“The Coroner refused to resume the inquest and rejected relevant evidence following the findings of the Hutton inquiry despite representations made and evidence submitted to him as the exceptional reasons why an inquest should in fact be held,” the doctors’ letter states.
NO FINGERPRINTS ON TOOLS ALLEGEDLY USED FOR SUICIDE
Among the irregularities the medical professionals cite is the lack of fingerprints on the bottle of pills that Kelly reportedly ingested before he was found dead in the woods near his home on July 18, 2003. Nor were fingerprints found on a knife and water bottle near Kelly’s body, even though the knife was supposedly used to open Kelly’s wrists.
Contradictory claims abound about the presence of blood at the scene. In August, the detective who found Kelly’s body said there “wasn’t much blood about.” That would contradict the conclusion that Kelly had died by slitting his wrists, which usually results in large amounts of blood spilling. The doctors’ group said it was “extremely unlikely” that Kelly had died by his own hand.

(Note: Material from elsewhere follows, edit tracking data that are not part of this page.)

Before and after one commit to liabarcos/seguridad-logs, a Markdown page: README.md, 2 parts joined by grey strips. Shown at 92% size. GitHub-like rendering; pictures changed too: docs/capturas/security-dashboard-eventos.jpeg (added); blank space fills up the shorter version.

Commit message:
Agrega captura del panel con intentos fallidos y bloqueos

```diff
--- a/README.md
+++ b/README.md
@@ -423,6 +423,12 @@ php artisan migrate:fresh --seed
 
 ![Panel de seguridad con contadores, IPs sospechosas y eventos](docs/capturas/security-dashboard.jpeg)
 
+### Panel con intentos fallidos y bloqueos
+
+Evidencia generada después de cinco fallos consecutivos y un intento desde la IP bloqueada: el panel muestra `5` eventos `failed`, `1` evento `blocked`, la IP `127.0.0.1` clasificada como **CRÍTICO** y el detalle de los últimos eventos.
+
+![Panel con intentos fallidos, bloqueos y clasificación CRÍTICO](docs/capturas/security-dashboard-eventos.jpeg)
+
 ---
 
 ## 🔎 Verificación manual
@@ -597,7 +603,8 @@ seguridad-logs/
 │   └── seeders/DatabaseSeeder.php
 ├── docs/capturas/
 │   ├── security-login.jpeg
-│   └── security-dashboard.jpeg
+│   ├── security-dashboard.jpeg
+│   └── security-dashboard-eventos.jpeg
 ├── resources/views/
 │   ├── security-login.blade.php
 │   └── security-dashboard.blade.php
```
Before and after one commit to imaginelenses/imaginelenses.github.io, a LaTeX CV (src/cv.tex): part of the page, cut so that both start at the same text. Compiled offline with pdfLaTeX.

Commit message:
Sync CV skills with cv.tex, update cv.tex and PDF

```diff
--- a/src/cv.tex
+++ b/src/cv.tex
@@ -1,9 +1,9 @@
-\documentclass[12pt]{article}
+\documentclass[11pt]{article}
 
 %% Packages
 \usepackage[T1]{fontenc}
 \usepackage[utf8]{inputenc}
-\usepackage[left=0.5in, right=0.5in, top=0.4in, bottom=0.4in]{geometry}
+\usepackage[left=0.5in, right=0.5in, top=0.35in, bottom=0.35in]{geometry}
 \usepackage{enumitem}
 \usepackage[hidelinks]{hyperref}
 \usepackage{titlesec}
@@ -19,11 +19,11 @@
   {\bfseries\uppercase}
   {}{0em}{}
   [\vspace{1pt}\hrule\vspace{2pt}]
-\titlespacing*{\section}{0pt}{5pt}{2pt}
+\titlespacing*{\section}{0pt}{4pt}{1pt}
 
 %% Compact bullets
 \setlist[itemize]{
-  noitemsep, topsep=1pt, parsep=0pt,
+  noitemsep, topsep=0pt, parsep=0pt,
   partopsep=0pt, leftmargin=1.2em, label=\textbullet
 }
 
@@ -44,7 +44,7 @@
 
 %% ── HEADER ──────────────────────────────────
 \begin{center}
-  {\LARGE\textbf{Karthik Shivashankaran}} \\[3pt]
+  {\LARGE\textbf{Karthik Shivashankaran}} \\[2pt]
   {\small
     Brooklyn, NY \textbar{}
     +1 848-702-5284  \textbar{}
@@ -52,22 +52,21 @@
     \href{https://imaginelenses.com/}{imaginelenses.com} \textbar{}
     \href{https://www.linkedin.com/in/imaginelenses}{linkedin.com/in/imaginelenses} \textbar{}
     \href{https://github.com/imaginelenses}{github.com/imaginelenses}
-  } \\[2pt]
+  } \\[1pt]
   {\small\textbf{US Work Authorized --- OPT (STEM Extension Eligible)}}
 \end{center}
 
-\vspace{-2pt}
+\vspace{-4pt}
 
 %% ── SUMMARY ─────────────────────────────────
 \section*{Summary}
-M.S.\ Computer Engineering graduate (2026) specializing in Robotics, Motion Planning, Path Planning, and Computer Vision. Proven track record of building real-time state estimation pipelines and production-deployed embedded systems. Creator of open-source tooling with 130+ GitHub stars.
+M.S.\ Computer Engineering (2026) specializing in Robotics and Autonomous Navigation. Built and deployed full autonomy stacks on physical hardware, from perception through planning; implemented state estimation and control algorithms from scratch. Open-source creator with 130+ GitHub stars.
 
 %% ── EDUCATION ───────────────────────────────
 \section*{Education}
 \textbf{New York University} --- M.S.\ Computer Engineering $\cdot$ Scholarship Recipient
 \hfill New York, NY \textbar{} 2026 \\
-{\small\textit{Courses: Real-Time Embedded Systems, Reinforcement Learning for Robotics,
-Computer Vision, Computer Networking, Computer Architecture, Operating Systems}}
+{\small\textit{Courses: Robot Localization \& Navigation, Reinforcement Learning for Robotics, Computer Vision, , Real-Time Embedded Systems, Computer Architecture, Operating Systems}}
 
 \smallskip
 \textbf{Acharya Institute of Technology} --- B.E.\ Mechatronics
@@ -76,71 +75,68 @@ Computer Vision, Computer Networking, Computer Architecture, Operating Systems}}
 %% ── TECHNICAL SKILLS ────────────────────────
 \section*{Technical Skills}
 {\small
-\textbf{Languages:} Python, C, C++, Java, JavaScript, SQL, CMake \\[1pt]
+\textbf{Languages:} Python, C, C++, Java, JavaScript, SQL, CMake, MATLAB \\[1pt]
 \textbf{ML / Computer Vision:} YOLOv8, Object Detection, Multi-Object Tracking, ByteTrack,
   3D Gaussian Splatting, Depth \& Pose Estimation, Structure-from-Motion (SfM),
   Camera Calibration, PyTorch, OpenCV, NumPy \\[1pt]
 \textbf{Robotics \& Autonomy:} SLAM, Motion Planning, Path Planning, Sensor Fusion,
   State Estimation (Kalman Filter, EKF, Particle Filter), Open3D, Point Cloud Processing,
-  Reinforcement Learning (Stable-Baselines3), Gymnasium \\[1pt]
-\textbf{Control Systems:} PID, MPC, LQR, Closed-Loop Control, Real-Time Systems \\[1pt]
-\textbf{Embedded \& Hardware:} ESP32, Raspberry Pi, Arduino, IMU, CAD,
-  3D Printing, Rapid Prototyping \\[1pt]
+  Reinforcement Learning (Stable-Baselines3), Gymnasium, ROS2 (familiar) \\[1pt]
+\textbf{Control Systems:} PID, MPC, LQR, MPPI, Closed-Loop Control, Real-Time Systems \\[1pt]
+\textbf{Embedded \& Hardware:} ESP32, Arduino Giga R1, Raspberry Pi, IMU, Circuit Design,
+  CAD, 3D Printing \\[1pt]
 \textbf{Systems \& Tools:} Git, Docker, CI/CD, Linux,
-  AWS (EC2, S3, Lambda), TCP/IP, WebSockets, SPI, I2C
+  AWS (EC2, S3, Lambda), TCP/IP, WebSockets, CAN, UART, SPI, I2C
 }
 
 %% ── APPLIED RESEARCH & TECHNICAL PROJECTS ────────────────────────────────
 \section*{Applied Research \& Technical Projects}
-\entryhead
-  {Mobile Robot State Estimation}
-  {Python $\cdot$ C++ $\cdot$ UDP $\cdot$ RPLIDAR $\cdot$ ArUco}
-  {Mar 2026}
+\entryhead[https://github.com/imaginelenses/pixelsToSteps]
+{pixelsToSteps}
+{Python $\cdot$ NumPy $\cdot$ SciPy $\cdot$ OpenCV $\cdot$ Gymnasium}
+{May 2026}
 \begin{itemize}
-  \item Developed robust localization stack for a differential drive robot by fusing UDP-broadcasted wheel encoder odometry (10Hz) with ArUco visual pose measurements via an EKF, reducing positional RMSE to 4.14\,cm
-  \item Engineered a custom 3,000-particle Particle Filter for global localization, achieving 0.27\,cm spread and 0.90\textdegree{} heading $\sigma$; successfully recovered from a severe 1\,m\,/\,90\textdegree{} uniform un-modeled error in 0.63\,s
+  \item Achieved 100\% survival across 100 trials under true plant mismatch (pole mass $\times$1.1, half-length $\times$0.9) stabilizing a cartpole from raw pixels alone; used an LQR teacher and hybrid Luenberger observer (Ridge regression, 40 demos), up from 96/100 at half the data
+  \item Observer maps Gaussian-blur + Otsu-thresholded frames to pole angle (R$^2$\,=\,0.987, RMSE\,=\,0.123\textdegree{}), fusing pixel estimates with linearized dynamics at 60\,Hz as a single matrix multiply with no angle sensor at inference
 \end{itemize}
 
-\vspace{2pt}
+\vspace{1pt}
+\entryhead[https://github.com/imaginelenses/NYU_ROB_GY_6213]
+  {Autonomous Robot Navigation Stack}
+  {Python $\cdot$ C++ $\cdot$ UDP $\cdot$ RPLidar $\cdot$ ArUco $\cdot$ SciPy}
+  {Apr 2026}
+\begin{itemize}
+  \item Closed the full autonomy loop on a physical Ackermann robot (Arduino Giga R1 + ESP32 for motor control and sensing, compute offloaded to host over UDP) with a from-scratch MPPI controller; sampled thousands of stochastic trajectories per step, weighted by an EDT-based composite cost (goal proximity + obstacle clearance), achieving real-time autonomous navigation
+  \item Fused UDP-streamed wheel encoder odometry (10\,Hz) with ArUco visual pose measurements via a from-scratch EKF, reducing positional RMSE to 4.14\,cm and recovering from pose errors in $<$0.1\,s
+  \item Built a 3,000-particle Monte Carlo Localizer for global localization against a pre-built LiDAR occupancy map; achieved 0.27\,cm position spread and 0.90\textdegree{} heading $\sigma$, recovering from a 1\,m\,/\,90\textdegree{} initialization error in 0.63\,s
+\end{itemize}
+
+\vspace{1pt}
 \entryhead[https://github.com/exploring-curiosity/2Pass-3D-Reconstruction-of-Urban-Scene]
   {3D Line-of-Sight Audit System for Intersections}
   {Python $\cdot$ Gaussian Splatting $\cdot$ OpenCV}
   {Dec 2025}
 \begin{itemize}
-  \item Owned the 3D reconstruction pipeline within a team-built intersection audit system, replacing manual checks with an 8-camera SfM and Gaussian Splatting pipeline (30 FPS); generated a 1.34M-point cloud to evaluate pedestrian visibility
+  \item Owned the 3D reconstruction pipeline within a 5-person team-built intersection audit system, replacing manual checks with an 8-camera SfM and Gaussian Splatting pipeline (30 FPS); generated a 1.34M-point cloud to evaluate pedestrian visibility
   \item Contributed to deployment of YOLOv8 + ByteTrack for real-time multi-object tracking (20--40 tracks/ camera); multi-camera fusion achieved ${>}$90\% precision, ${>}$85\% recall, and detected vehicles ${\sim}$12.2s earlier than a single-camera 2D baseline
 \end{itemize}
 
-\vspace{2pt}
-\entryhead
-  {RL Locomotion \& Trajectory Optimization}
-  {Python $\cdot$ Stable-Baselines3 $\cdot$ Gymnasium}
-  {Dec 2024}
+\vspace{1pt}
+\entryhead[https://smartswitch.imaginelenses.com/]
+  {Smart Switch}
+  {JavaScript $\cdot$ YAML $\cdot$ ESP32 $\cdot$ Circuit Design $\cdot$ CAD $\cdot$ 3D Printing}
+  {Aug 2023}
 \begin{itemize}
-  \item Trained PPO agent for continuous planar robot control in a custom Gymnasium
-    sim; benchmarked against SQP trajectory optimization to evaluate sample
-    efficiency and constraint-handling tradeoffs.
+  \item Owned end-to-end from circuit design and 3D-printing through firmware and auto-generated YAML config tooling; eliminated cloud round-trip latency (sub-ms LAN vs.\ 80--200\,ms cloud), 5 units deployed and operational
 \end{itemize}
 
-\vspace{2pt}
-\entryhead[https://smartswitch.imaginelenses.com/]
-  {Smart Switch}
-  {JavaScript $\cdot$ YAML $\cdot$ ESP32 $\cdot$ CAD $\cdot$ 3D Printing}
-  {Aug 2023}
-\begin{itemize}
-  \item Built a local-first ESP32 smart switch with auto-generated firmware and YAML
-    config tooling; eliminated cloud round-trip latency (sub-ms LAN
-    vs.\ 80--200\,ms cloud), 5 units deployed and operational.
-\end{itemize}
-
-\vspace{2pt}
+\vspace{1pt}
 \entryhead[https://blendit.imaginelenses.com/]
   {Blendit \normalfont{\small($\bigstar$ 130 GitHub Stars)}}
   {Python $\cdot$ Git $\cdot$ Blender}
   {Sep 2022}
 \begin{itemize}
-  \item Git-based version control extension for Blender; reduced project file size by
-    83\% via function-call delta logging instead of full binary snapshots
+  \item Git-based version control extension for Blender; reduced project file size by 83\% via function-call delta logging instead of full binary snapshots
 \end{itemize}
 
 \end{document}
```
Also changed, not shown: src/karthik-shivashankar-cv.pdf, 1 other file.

“Insufficient blood would have been lost to threaten life,” they said. “Absent a quantitative assessment of the blood lost and of the blood remaining in the great vessels, the conclusion that death occurred as a consequence of hemorrhage is unsafe.”
But the report released by the government in September stated that there was “heavy bloodstaining over [Kelly’s] left arm” and a two- or three-foot long blood puddle next to him.
Last month, the Mail reported that a drug expert told investigators that he believed that Kelly was murdered and a pill overdose was not the cause of his death, even though that was cited as being among the causes of death.
“I reported to the Thames force that I believe that the death of Dr Kelly may have been murder,” the expert reportedly said.
The Mail reports that Attorney General Grieve has hired a medical assistant to help him sift through the doctors’ report. The paper says he will soon make a decision on whether the report justifies opening a full inquest into Kelly’s death.
— With earlier reporting by Stephen C. Webster